# Task statement
In the material below, find the line containing "6 · si besoin</p>" and the line containing "étape&nbsp;: ton compte", then reproduce exactly both of them and every line between, and nothing else.
═══ Stored data ═══
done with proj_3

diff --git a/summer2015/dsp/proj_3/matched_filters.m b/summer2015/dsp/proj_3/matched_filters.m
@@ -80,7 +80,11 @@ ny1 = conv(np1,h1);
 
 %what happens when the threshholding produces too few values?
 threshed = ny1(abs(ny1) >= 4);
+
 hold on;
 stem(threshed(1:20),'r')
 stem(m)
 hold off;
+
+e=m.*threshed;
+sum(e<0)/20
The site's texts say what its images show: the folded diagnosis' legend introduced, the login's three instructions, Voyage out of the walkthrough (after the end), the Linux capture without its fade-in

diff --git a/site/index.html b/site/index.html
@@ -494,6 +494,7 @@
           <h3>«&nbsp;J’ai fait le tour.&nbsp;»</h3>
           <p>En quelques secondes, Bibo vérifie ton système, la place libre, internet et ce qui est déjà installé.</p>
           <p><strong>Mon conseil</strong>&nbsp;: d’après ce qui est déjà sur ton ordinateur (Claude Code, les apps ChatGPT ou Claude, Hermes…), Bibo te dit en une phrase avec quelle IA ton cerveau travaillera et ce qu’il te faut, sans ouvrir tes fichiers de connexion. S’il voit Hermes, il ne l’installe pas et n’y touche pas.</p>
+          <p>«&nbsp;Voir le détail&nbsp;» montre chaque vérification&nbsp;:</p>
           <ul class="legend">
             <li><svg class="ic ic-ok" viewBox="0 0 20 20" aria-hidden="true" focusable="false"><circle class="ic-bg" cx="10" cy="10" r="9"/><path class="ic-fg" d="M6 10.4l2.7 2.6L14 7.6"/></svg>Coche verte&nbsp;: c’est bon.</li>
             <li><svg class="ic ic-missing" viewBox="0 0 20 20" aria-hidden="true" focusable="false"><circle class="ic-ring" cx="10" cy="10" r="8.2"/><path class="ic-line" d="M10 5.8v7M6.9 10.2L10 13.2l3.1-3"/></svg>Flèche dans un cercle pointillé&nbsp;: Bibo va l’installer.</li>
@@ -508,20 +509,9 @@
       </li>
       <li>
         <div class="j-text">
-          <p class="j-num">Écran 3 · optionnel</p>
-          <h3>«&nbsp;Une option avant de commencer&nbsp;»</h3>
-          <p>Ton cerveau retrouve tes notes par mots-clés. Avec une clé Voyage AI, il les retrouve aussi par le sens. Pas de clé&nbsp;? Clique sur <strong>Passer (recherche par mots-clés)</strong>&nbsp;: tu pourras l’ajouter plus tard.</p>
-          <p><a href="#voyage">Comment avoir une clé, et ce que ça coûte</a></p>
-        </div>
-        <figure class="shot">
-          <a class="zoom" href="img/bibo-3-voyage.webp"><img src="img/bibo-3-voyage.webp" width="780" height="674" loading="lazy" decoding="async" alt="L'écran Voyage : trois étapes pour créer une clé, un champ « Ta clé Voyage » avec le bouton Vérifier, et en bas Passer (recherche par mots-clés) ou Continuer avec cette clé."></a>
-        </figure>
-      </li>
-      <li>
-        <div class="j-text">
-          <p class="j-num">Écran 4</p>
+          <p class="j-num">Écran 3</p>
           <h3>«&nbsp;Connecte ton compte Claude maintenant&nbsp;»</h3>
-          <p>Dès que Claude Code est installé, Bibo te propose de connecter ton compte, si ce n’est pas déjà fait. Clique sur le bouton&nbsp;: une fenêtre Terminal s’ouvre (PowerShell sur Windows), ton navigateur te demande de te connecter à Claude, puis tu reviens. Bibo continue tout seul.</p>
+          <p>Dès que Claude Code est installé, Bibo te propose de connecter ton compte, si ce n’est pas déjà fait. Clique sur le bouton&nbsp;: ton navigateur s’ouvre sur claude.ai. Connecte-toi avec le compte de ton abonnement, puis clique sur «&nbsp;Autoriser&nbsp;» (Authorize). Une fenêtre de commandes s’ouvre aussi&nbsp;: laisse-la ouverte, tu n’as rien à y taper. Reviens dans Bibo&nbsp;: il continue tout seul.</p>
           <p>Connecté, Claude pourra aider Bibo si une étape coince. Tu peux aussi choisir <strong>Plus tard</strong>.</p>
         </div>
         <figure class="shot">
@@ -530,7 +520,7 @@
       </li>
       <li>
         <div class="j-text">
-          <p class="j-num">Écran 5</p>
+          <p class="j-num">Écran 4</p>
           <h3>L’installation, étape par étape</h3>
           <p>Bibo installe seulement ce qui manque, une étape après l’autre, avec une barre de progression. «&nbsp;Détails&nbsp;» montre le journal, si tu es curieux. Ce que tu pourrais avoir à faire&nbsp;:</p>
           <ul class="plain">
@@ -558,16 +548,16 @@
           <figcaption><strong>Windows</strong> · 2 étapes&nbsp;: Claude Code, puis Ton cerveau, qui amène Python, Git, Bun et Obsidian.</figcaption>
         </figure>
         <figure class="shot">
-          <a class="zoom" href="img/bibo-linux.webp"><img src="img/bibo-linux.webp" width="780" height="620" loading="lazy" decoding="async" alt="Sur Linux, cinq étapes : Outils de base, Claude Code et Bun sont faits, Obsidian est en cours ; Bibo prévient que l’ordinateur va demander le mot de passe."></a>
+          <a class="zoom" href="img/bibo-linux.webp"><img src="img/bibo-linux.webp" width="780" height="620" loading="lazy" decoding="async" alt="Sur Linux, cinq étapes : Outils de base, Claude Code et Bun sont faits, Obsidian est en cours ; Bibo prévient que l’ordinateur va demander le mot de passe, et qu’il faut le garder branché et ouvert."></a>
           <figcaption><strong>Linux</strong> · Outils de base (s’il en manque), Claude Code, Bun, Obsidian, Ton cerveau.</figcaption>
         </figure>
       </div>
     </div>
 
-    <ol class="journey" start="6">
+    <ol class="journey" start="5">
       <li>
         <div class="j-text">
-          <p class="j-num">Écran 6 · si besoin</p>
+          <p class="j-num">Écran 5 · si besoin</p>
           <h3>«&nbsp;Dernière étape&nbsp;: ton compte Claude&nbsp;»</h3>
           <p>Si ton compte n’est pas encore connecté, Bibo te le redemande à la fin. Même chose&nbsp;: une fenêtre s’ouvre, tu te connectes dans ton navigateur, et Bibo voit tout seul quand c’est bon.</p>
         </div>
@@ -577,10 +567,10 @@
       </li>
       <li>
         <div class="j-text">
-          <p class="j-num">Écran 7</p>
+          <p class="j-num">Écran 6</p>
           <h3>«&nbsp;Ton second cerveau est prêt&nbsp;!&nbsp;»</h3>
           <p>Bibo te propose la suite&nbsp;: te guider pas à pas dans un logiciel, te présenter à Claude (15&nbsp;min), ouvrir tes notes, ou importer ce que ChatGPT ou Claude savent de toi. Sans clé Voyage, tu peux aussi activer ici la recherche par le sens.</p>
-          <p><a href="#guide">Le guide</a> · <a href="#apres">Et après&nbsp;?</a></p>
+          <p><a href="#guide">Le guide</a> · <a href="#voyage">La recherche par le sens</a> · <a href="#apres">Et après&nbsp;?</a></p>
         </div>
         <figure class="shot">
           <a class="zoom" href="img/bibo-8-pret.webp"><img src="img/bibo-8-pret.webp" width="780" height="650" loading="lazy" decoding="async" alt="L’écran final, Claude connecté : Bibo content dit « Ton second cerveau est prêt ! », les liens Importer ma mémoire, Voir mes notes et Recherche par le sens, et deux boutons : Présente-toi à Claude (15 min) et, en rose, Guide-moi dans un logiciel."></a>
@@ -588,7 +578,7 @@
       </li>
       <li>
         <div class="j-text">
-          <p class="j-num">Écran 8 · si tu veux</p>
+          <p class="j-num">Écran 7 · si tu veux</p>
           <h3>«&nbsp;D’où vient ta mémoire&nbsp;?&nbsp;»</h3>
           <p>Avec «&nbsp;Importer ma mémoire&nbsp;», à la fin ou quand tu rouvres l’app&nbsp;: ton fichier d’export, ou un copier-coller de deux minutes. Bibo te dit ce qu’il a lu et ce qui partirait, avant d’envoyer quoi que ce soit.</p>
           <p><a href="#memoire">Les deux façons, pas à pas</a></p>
═══
# Response
-          <p class="j-num">Écran 6 · si besoin</p>
+          <p class="j-num">Écran 5 · si besoin</p>
           <h3>«&nbsp;Dernière étape&nbsp;: ton compte Claude&nbsp;»</h3>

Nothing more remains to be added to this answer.